Image - A book of Ukrainian folk riddles (comp. I. Berezovsky). Image - A book of Galician proverbs collected by Hryhorii Ilkevych

Riddle (zahadka). A mystifying or puzzling question that is posed as a game and answered by guessing. Most folk riddles are aphoristic expressions in which the subject to be identified is depicted by a mere metaphor. Some are nonmetaphorical; they consist of a partial description of the subject that is to be identified. Riddles are the simplest form of folk oral literature.

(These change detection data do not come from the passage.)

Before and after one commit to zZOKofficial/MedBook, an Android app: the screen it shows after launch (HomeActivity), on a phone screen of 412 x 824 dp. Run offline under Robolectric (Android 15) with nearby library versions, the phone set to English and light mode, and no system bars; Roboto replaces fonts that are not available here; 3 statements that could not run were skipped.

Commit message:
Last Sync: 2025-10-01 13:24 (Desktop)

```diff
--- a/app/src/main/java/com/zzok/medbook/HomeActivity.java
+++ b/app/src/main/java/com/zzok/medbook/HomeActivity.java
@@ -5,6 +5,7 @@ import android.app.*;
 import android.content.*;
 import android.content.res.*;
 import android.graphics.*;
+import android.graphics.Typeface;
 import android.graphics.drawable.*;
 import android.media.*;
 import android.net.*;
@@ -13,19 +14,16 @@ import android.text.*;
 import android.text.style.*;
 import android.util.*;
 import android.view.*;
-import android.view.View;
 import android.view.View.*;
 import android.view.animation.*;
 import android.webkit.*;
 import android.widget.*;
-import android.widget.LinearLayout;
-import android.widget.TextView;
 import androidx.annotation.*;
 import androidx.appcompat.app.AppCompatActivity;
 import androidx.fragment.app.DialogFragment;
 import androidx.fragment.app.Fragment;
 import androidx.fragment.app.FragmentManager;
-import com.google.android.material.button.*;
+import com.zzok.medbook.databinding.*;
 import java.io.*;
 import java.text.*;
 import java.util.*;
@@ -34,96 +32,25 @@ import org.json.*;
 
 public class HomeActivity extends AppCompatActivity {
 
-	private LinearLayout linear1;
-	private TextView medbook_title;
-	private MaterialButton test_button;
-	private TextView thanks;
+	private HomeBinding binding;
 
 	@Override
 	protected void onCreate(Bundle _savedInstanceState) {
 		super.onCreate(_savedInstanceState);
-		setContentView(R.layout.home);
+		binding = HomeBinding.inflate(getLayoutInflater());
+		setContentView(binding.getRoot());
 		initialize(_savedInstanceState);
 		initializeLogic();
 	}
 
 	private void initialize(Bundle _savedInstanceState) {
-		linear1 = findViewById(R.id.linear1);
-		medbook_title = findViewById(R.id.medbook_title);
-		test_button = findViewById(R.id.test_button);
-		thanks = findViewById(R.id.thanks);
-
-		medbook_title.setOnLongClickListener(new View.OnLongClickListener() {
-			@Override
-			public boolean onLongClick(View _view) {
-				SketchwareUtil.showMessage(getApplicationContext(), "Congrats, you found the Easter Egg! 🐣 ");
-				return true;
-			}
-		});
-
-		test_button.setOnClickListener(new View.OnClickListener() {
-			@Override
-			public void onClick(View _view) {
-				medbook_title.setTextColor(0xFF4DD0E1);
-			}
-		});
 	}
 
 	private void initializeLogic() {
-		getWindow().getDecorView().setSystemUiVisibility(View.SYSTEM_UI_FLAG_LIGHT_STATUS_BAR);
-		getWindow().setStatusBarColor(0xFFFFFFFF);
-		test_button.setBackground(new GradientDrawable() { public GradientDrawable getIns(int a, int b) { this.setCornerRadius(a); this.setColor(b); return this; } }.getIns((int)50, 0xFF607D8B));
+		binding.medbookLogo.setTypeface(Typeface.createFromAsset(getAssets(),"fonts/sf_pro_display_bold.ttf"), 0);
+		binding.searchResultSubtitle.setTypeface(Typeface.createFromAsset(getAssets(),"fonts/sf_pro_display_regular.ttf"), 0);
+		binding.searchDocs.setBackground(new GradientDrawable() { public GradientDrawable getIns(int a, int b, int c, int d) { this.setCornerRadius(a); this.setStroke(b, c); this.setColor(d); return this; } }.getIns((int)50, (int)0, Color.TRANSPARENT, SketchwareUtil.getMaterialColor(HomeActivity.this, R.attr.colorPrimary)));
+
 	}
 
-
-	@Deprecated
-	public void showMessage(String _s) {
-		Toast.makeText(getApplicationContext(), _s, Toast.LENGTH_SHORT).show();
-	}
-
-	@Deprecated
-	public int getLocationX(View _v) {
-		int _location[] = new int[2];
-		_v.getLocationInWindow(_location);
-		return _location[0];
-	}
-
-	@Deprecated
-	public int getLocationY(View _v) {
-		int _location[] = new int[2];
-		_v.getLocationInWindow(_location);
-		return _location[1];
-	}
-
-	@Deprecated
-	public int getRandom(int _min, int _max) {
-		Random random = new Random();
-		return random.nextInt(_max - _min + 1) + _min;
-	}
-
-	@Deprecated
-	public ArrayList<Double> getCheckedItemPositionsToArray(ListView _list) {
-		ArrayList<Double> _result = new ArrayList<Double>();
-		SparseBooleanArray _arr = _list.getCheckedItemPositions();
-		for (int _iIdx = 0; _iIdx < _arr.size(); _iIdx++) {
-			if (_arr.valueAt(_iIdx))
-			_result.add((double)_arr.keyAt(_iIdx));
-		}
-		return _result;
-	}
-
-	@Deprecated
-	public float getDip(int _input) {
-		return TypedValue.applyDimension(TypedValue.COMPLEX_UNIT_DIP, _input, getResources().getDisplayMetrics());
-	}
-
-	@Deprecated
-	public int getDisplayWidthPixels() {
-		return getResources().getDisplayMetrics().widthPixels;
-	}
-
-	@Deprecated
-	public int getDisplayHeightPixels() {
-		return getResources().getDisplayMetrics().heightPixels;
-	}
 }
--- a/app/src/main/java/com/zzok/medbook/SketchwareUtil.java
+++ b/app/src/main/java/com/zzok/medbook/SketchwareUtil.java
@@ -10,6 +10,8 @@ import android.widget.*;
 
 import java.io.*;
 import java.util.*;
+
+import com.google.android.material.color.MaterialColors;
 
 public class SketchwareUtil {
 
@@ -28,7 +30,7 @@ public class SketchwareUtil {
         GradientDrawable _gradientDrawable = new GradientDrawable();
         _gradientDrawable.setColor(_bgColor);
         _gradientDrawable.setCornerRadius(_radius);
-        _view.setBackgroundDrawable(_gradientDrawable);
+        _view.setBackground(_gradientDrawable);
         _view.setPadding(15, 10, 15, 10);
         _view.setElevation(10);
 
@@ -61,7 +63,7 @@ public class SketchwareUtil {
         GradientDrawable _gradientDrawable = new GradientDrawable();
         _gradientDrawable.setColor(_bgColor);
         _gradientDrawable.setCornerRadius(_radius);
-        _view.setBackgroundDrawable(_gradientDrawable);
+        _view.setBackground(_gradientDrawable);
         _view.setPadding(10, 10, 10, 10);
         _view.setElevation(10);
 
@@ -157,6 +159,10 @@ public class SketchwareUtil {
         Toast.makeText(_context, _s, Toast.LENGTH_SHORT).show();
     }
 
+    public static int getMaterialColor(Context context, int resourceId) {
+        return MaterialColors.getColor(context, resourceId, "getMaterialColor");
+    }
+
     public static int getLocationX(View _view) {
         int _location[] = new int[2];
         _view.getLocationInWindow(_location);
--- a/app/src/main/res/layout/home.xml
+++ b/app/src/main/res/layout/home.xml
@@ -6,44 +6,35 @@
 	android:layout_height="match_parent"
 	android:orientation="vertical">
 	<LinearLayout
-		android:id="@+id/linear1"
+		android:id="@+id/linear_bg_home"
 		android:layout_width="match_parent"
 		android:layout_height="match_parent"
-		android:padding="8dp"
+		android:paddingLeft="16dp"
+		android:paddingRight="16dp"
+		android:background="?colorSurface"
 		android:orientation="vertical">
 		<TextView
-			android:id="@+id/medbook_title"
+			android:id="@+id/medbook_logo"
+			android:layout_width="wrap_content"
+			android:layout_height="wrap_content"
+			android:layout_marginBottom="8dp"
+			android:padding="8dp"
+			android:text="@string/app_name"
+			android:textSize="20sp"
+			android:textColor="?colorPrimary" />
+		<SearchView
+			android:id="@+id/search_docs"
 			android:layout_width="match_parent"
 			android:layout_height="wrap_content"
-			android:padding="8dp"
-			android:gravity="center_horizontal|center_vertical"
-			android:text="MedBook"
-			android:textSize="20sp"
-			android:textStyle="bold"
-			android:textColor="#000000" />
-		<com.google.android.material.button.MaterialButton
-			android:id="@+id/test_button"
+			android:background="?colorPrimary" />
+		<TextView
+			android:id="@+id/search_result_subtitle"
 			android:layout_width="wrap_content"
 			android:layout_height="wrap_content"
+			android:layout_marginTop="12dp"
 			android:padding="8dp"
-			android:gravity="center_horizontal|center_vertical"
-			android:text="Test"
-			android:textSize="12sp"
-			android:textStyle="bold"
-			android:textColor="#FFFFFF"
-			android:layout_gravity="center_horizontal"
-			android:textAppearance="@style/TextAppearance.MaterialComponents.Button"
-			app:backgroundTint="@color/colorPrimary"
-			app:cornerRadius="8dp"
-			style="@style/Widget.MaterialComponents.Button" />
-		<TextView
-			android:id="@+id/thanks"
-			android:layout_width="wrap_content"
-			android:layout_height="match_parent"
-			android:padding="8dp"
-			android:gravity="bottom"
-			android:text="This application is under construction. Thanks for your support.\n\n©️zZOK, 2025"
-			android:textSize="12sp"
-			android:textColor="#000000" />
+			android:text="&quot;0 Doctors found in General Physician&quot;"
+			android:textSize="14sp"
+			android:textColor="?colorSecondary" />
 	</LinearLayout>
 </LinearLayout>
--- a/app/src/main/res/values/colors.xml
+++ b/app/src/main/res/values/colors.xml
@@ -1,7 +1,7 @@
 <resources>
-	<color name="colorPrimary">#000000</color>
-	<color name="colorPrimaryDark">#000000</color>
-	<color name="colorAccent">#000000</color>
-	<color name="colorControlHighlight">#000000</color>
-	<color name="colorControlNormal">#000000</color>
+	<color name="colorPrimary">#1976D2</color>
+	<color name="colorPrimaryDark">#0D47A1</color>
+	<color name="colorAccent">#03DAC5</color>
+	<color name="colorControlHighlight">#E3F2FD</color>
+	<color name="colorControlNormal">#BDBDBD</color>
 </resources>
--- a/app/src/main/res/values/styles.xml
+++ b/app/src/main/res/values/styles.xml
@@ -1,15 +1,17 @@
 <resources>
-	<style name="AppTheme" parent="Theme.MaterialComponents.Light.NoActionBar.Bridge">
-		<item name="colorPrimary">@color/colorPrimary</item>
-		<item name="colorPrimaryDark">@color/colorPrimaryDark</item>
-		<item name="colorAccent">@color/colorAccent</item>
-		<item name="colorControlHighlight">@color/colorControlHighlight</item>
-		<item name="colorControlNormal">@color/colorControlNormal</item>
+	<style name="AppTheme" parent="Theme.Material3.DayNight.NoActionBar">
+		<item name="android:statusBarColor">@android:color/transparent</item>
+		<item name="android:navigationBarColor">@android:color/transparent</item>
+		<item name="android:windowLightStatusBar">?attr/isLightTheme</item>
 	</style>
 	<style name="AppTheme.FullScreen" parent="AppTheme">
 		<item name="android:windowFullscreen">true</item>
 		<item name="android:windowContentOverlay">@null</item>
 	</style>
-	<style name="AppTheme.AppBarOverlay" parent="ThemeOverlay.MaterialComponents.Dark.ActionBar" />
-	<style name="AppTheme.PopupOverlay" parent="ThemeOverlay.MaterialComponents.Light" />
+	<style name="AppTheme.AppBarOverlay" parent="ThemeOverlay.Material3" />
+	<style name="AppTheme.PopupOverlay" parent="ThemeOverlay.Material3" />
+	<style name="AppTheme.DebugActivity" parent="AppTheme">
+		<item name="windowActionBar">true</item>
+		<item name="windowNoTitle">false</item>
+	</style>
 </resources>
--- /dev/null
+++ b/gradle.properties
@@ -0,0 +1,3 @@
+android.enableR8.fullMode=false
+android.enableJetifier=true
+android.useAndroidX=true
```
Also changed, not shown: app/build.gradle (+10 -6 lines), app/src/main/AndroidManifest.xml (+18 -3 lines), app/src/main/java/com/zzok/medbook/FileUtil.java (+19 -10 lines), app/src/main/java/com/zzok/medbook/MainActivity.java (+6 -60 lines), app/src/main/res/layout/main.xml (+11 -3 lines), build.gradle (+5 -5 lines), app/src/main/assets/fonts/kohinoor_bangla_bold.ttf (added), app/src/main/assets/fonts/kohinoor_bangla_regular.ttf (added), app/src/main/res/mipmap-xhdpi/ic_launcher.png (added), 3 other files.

In the past, when most of the Ukrainian population was illiterate, riddles played an important role in the life of the peasants. A person's knowledge of riddles and ability to solve them was accepted as an indication of his or her intelligence. A candidate to a bachelors' group was often required to answer publicly a series of riddles before he was accepted. At a wedding the best man or the master of ceremonies answered riddles for the groom. Riddles were among the games played by young people at evening gatherings and at collectively undertaken tasks. In the Middle Ages a correct answer to a riddle sometimes saved a condemned man from death. In ancient times riddles were believed to have magical powers. During courtship, for example, a suitor would address the family of the courted girl in riddles to deceive the evil spirits. Riddles are an important component of spells, carols, rusalka songs, wedding songs, funeral rituals, tales, legends, and anecdotes. In some folk works riddles play the dominant role. In their aphoristic character some riddles come close to being sayings or proverbs. Riddles appear throughout Ukrainian literature, from the works of Hryhorii Skovoroda, Ivan Kotliarevsky, and Taras Shevchenko to those of current authors.

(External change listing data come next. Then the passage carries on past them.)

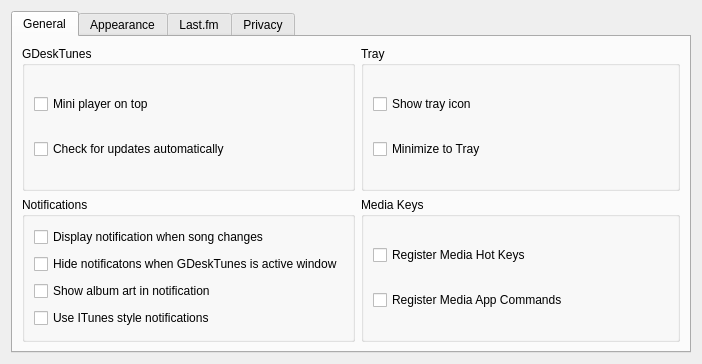
Qt form src/settings.ui (Gearlux/GDeskTunes) before a commit.
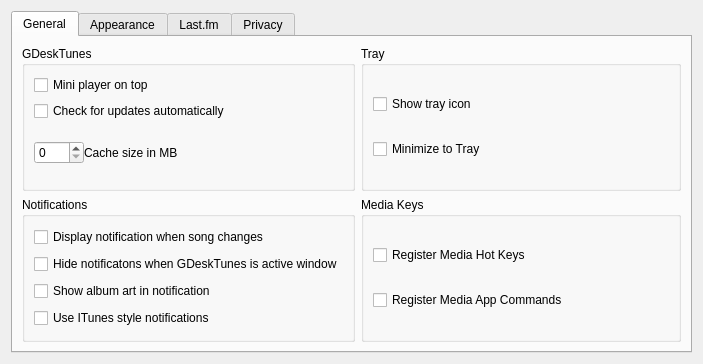
The same form after that commit. Icons and pictures are not drawn.

Commit message: UI link to cache size

Diff of the .ui file:
```diff
--- a/src/settings.ui
+++ b/src/settings.ui
@@ -6,7 +6,7 @@
    <rect>
     <x>0</x>
     <y>0</y>
-    <width>702</width>
+    <width>703</width>
     <height>364</height>
    </rect>
   </property>
@@ -147,6 +147,59 @@
             </property>
            </widget>
           </item>
+          <item>
+           <widget class="QFrame" name="cache">
+            <property name="frameShape">
+             <enum>QFrame::NoFrame</enum>
+            </property>
+            <property name="frameShadow">
+             <enum>QFrame::Raised</enum>
+            </property>
+            <layout class="QHBoxLayout" name="horizontalLayout_2">
+             <property name="spacing">
+              <number>0</number>
+             </property>
+             <property name="leftMargin">
+              <number>0</number>
+             </property>
+             <property name="topMargin">
+              <number>0</number>
+             </property>
+             <property name="rightMargin">
+              <number>0</number>
+             </property>
+             <property name="bottomMargin">
+              <number>0</number>
+             </property>
+             <item>
+              <widget class="QSpinBox" name="cacheSize">
+               <property name="maximumSize">
+                <size>
+                 <width>50</width>
+                 <height>16777215</height>
+                </size>
+               </property>
+               <property name="maximum">
+                <number>50</number>
+               </property>
+               <property name="singleStep">
+                <number>5</number>
+               </property>
+              </widget>
+             </item>
+             <item>
+              <widget class="QLabel" name="label">
+               <property name="text">
+                <string>Cache size in MB</string>
+               </property>
+               <property name="margin">
+                <number>10</number>
+               </property>
+              </widget>
+             </item>
+            </layout>
+           </widget>
+          </item>
          </layout>
         </widget>
        </item>
```
Left out of the diff: 2 changed lines with no effect on the pictures. The commit also changes 4 other files.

Riddles began to be studied as a separate folklore genre only in the 19th century. Collections of varying size were published by Mykhailo Luchkai (1830), Hryhorii Ilkevych (1841), Ivan Holovatsky (1847), Mykola Zakrevsky (1861), Matvii Nomys (1864), and Pavlo Chubynsky (1877). The first collection devoted only to riddles was Malorosiiskie ta galitskie zagadki (Little Russian and Galician Riddles, 1851), which was compiled and edited by Oleksander Sementovsky and contained 380 items. The most comprehensive collection, consisting of 3,805 riddles, was compiled by I. Berezovsky (1962), who also wrote the best study of riddles. Oleksa Voropai's collection came out in London in 1955 and N. Varkhol's collection of riddles recorded by Ukrainians in eastern Slovakia appeared in Prešov in 1985. The riddle genre continues to develop. New riddles about various features of modern life are being invented constantly.

Mykola Mushynka

[This article originally appeared in the Encyclopedia of Ukraine, vol. 4 (1993).]

List of related links from Encyclopedia of Ukraine pointing to Riddle entry:

A referral to this page is found in 2 entries.